Translucent swimmers, comb jellies come in a variety of forms. New genetic data suggest that these relatively complex animals may have evolved before, not after, sponges.
[Credit: Clockwise from top left: L.L. Moroz & M. Citarella/Univ. of Florida; Dimijian Greg/Getty Images; Ingo Arndt/Minden Pictures/Corbis; Boris Pamikov/Shutterstock; Dimijian Greg/Getty Images; Casey Dunn/Brown Univ.]
COMPLEXITY MAY EVOLVE MORE OFTEN THAN WE THINK
[Selections from: ”Evolutionary enigmas Comb jelly genetics suggest a radical redrawing of the tree of life” by Amy Maxmen in Science News May 2, 2013 - Print edition: May 18, 2013; Vol.183 #10 (p. 20)]
Go to article …
Comb jellies [phylum Ctenophora] are gelatinous like jellyfish, but the similarity ends there. In body plan, jellyfish resemble the largely sessile, almost plantlike sea anemones, corals and other cnidarians: a group that dates back at least 550 million years. While jellyfish and other cnidarians have nerve cells that form a loose network in their bodies, comb jellies have a more sophisticated nervous system with a rudimentary brain and cellular connections called synapses that are also found in flies, humans and most other animals.
Yet, detailed looks at the genomes of two species of comb jellies suggest, surprisingly, that they are the more primitive animals, and not the jellyfish, sea anemones or corals, as has long been thought. It’s even possible that the sophisticated comb jelly lineage may have evolved before the brainless, gutless, muscle-less sea sponges. …
The notion that comb jellies may elbow out sponges from the base of the animal tree of life is a radical one. If true, it means that comb jellies evolved nerves, muscles and other complex features, which in some ways resemble our own, independent of the ancestor that led to most animals.

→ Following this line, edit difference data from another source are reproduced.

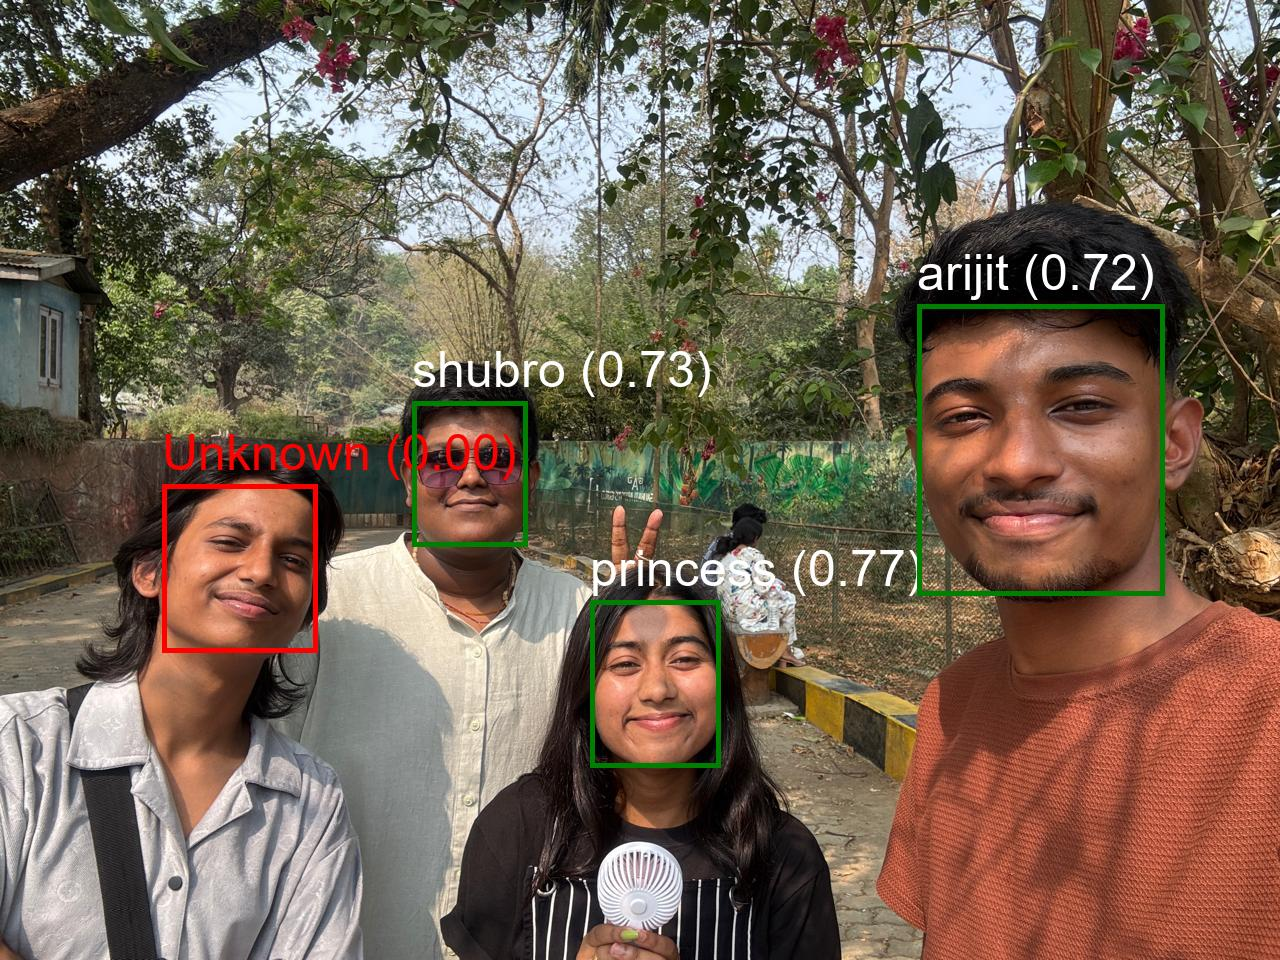
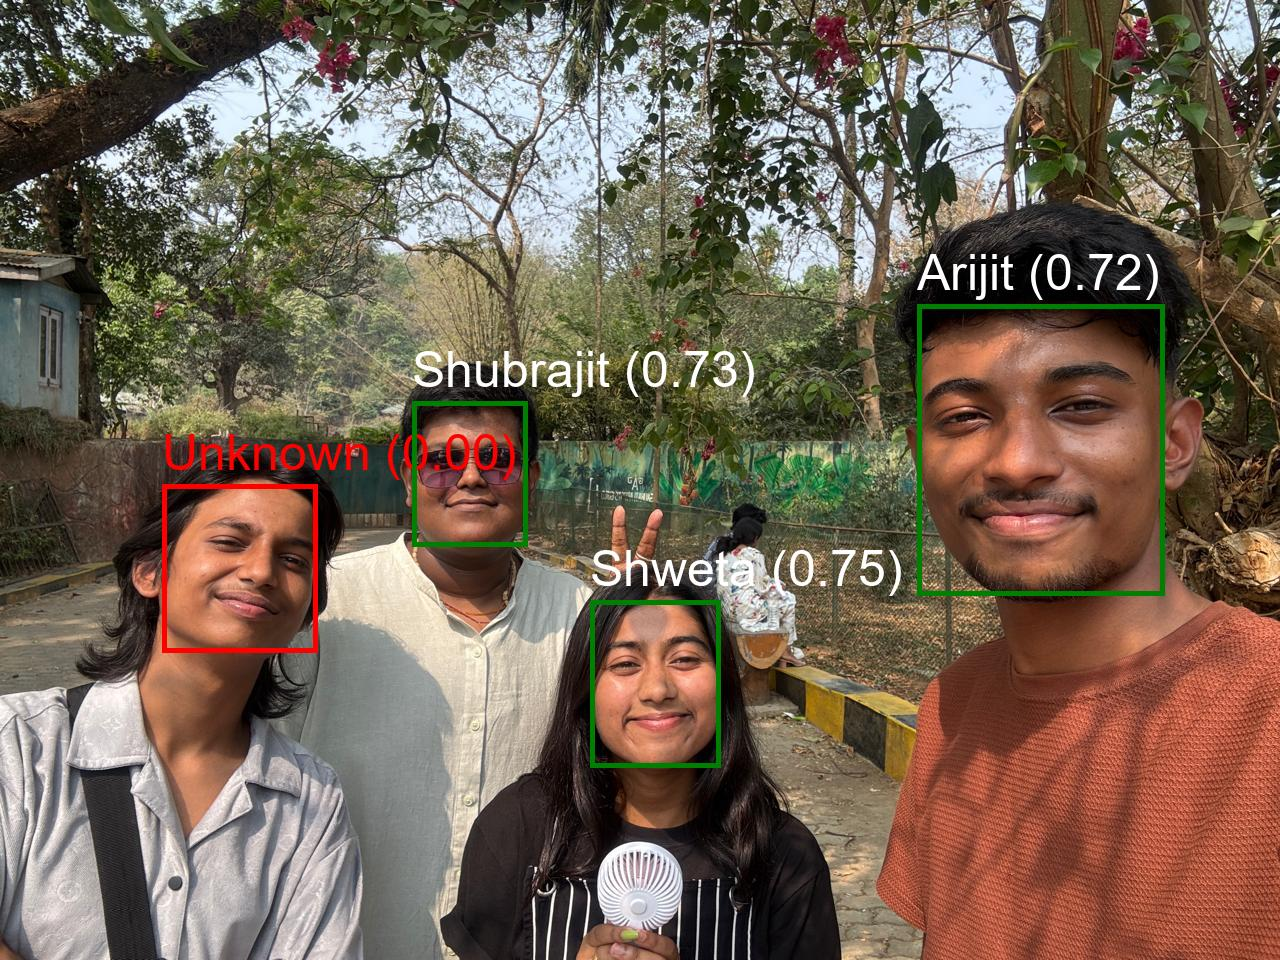
Initial

Changed region(s): [[0.4688, 0.5625, 0.7188, 0.625], [0.3125, 0.3438, 0.5938, 0.4062], [0.7188, 0.25, 0.9062, 0.3125]]

diff --git a/recognize.py b/recognize.py
@@ -1,34 +1,42 @@
 import os
 import cv2
 import numpy as np
-import torch
 from insightface.app import FaceAnalysis
 import pickle
 import matplotlib.pyplot as plt
 from PIL import Image, ImageDraw, ImageFont
 
-# Paths
+# Define Paths for Input and Output  
+# The `test-images` folder contains images to be processed.  
+# The `output` folder stores the annotated images after face recognition.  
 TEST_FOLDER = "test-images"
 OUTPUT_FOLDER = "output"
 os.makedirs(OUTPUT_FOLDER, exist_ok=True)
 
-# Load trained face embeddings
+# Load Stored Face Embeddings  
+# Precomputed face embeddings are loaded from a pickle file.  
+# The embeddings are normalized to unit vectors to allow cosine similarity comparisons.  
 with open("face_embeddings.pkl", "rb") as f:
     known_faces = pickle.load(f)
 
-# Convert known embeddings to unit vectors (normalize for cosine similarity)
 for name in known_faces:
-    known_faces[name] /= np.linalg.norm(known_faces[name])
+    known_faces[name] /= np.linalg.norm(known_faces[name])  # Normalize vectors
 
-# Initialize ArcFace Model
+# Initialize Face Recognition Model  
+# The InsightFace ArcFace model (`buffalo_l`) is used for face detection and feature extraction.  
+# The model runs on the CPU for compatibility.  
 app = FaceAnalysis(name='buffalo_l', providers=['CPUExecutionProvider'])
 app.prepare(ctx_id=0)
 
+# Define Function for Cosine Similarity Calculation  
+# Cosine similarity measures the similarity between two face embeddings.  
+# The score ranges from -1 to 1, where 1 means identical faces.  
 def cosine_similarity(a, b):
-    """Compute cosine similarity between two vectors."""
     return np.dot(a, b) / (np.linalg.norm(a) * np.linalg.norm(b))
 
-# Loop through all test images
+# Process Each Image in the Test Folder  
+# For each image, faces are detected, embeddings are extracted, and they are  
+# compared against stored embeddings to identify known individuals.  
 for image_name in os.listdir(TEST_FOLDER):
     image_path = os.path.join(TEST_FOLDER, image_name)
     img = cv2.imread(image_path)
@@ -40,52 +48,61 @@ for image_name in os.listdir(TEST_FOLDER):
     img_rgb = cv2.cvtColor(img, cv2.COLOR_BGR2RGB)
     faces = app.get(img_rgb)
 
-    # Convert image to PIL for annotation
+    # Convert Image to PIL Format for Annotation  
+    # The image is converted from OpenCV format to PIL to allow easier drawing of bounding boxes and text.  
     pil_img = Image.fromarray(img_rgb)
     draw = ImageDraw.Draw(pil_img)
 
+    # Load Font for Name Labels  
+    # A clear font (Arial) is used to display recognized names. If unavailable, a default font is used.  
     try:
-        font = ImageFont.truetype("arial.ttf", 50)  # Larger, clearer font
+        font = ImageFont.truetype("arial.ttf", 50)
     except:
         font = ImageFont.load_default()
 
-    recognized_names = set()  # Track names to avoid duplicates
+    recognized_names = set()  # Track recognized names to prevent duplicate annotations
 
     print(f"\nProcessing {image_name}:")
     for face in faces:
         embedding = face.normed_embedding
-        embedding /= np.linalg.norm(embedding)  # Normalize for cosine similarity
+        embedding /= np.linalg.norm(embedding)  # Normalize embedding vector
         bbox = face.bbox.astype(int)
 
-        # Compare with stored embeddings using cosine similarity
+        # Compare with Stored Embeddings to Identify the Person  
+        # Each detected face is compared with all stored embeddings using cosine similarity.  
         best_match = "Unknown"
-        best_similarity = 0.00  # Default for unknown
+        best_similarity = 0.00  
 
         for name, known_emb in known_faces.items():
             similarity = cosine_similarity(embedding, known_emb)
+
+            # Accept match if similarity is above 0.55 and the person is not already detected  
             if similarity > best_similarity and similarity > 0.55 and name not in recognized_names:
-                best_match = name
+                best_match = name.capitalize()
                 best_similarity = similarity
 
-        recognized_names.add(best_match)  # Add to set to prevent repeats
+        recognized_names.add(best_match)  # Prevent multiple detections of the same person
 
-        # Draw bounding box & name label
+        # Draw Bounding Box and Name Label  
+        # Faces are highlighted with bounding boxes, and their names are displayed above them.  
         box_color = "red" if best_match == "Unknown" else "green"
         draw.rectangle([bbox[0], bbox[1], bbox[2], bbox[3]], outline=box_color, width=5)
 
-        # Adjust text position
+        # Define Text Position and Color  
         text_position = (bbox[0], bbox[1] - 60)
         text_color = "red" if best_match == "Unknown" else "white"
-        
-        # Ensure 0.00 for unknowns
+
+        # Ensure similarity is displayed as 0.00 for unknown faces  
         similarity_display = f"{best_similarity:.2f}" if best_match != "Unknown" else "0.00"
-        
+
+        # Draw the Recognized Name and Similarity Score on the Image  
         draw.text(text_position, f"{best_match} ({similarity_display})", fill=text_color, font=font)
 
-        # Print to console with adjusted similarity score
+        # Print Recognition Result in Console  
         print(f" - Detected: {best_match} (Similarity: {similarity_display})")
 
-    # Save the processed image
+    # Save the Annotated Image  
+    # The processed image is saved in the `output` folder with the same filename.  
     output_path = os.path.join(OUTPUT_FOLDER, f"output_{image_name}")
     pil_img.save(output_path)
     print(f"Processed {image_name}, saved to {output_path}")

diff --git a/train.py b/train.py
@@ -1,83 +1,86 @@
 import os
 import cv2
 import numpy as np
-import pickle
-import torch
 import imgaug.augmenters as iaa
 import matplotlib.pyplot as plt
 import seaborn as sns
 from sklearn.manifold import TSNE
+from sklearn.preprocessing import StandardScaler
 from insightface.app import FaceAnalysis
 
-# Initialize ArcFace Model
+# Initialize Face Recognition Model  
+# Using InsightFace's ArcFace model ("buffalo_l") with CPU processing.  
+# The model is prepared to detect and extract facial embeddings from images.  
 app = FaceAnalysis(name='buffalo_l', providers=['CPUExecutionProvider'])
 app.prepare(ctx_id=0)
 
-# Path to dataset
+# Define Dataset Path and Output File  
+# The dataset contains multiple folders, each representing a different person.  
+# Extracted face embeddings will be saved to a file for future use.  
 DATASET_PATH = "dataset"
 OUTPUT_FILE = "face_embeddings.pkl"
 
-# Dictionary to store embeddings
-face_db = {}
+# Initialize Embeddings and Labels Storage  
+# This list stores feature vectors representing facial embeddings.  
+# Labels correspond to the folder names (individual identities).  
 embedding_vectors = []
 labels = []
 
-# Data augmentation pipeline
+# Apply Data Augmentation Techniques  
+# This pipeline introduces variations such as horizontal flips,  
+# small rotations, and brightness adjustments to improve robustness.  
 augmenter = iaa.Sequential([
-    iaa.Fliplr(0.5),  # Flip 50% of images
-    iaa.Affine(rotate=(-10, 10)),  # Rotate between -10 and 10 degrees
-    iaa.GammaContrast((0.8, 1.2))  # Adjust brightness
+    iaa.Fliplr(0.5),
+    iaa.Affine(rotate=(-10, 10)),
+    iaa.GammaContrast((0.8, 1.2))
 ])
 
-# Process each person's folder
+# Process Images in Each Folder  
+# Each folder represents a different person. For each image,  
+# facial embeddings are extracted and augmented variations are also processed.  
 for person_name in os.listdir(DATASET_PATH):
     person_path = os.path.join(DATASET_PATH, person_name)
 
     if os.path.isdir(person_path):
-        embeddings = []
-        
         for image_name in os.listdir(person_path):
             image_path = os.path.join(person_path, image_name)
             img = cv2.imread(image_path)
             img = cv2.cvtColor(img, cv2.COLOR_BGR2RGB)
 
-            # Augment and extract face embeddings
+            # Extract facial embeddings using the ArcFace model  
             faces = app.get(img)
             if len(faces) > 0:
-                embeddings.append(faces[0].normed_embedding)
+                embedding_vectors.append(faces[0].normed_embedding)
+                labels.append(person_name)
 
-            # Generate augmented images
+            # Generate and process augmented versions of the image  
             aug_img = augmenter.augment_image(img)
             faces_aug = app.get(aug_img)
             if len(faces_aug) > 0:
-                embeddings.append(faces_aug[0].normed_embedding)
+                embedding_vectors.append(faces_aug[0].normed_embedding)
+                labels.append(person_name)
 
-        if embeddings:
-            avg_embedding = np.mean(embeddings, axis=0)
-            face_db[person_name] = avg_embedding
-            
-            embedding_vectors.append(avg_embedding)
-            labels.append(person_name)
-
-# Save embeddings to file
-with open(OUTPUT_FILE, "wb") as f:
-    pickle.dump(face_db, f)
-
-print(f"Training complete! Embeddings saved to {OUTPUT_FILE}")
-
-# Convert embeddings to numpy array
+# Normalize and Transform Embeddings  
+# Convert embeddings into a NumPy array and standardize them  
+# to improve the performance of dimensionality reduction algorithms.  
 embedding_vectors = np.array(embedding_vectors)
+embedding_vectors = StandardScaler().fit_transform(embedding_vectors)
 
-# Perform t-SNE for better visualization
-tsne = TSNE(n_components=2, perplexity=min(5, len(embedding_vectors) - 1),learning_rate=50, random_state=42)
-
+# Apply t-SNE for Dimensionality Reduction  
+# Reduces high-dimensional face embeddings into a 2D space  
+# for visualization while maintaining meaningful cluster relationships.  
+tsne = TSNE(n_components=2, perplexity=min(10, len(embedding_vectors) - 1),
+            learning_rate=50, random_state=42)
 reduced_embeddings = tsne.fit_transform(embedding_vectors)
 
-# Plot face clusters
+# Visualize Face Embedding Clusters  
+# Each point represents a unique image, and colors indicate  
+# different individuals based on folder names.  
 plt.figure(figsize=(8, 6))
-sns.scatterplot(x=reduced_embeddings[:, 0], y=reduced_embeddings[:, 1], hue=labels, palette='deep', s=100)
+sns.scatterplot(x=reduced_embeddings[:, 0], y=reduced_embeddings[:, 1], hue=labels, palette='tab10', s=80, alpha=0.8)
+
 plt.xlabel("t-SNE Component 1")
 plt.ylabel("t-SNE Component 2")
 plt.title("Face Embeddings Clustering using t-SNE")
-plt.legend()
+plt.legend(title="Folders", loc="best", bbox_to_anchor=(1, 1))
 plt.show()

Alternatively, and even more difficult for biologists to accept, is the possibility that the last common ancestor of all animals might have possessed complex features that remained in the comb jellies but were lost without a trace in the sponges, jellyfish and their kin. Both options muddle traditional assumptions that multifaceted features do not pop up and vanish willy-nilly over evolutionary time. …
- Leonid Moroz, a neurobiologist at the University of Florida’s Whitney Laboratory for Marine Bioscience in St. Augustine, recently sequenced the genome of the sea gooseberry comb jelly, Pleurobrachia bachei. The new genetic findings imply that “there may be many ways to make a complex animal,” he says.
- Others disagree. “It would be remarkably fascinating if comb jellies evolved neurons and muscles independently, and astonishing if they were at the base of the tree,” says Graham Budd, a paleontologist at Uppsala University in Sweden. “It is effectively saying animals evolved twice. Frankly, I’m not ready to believe it.”